Front-end code edit data
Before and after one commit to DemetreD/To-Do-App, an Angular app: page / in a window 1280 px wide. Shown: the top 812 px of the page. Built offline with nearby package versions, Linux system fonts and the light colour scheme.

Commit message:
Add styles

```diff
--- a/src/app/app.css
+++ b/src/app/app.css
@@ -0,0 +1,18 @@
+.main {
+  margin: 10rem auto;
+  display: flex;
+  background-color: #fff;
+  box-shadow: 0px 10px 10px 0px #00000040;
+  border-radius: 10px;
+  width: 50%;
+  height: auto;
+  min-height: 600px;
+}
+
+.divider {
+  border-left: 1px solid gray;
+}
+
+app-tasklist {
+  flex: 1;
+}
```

• Try it
From the first line to the last, please write out the entries exactly.

• Response
Before and after one commit to DemetreD/To-Do-App, an Angular app: page / in a window 1280 px wide. Shown: the top 812 px of the page. Built offline with nearby package versions, Linux system fonts and the light colour scheme.

Commit message:
Add styles

```diff
--- a/src/app/app.css
+++ b/src/app/app.css
@@ -0,0 +1,18 @@
+.main {
+  margin: 10rem auto;
+  display: flex;
+  background-color: #fff;
+  box-shadow: 0px 10px 10px 0px #00000040;
+  border-radius: 10px;
+  width: 50%;
+  height: auto;
+  min-height: 600px;
+}
+
+.divider {
+  border-left: 1px solid gray;
+}
+
+app-tasklist {
+  flex: 1;
+}
```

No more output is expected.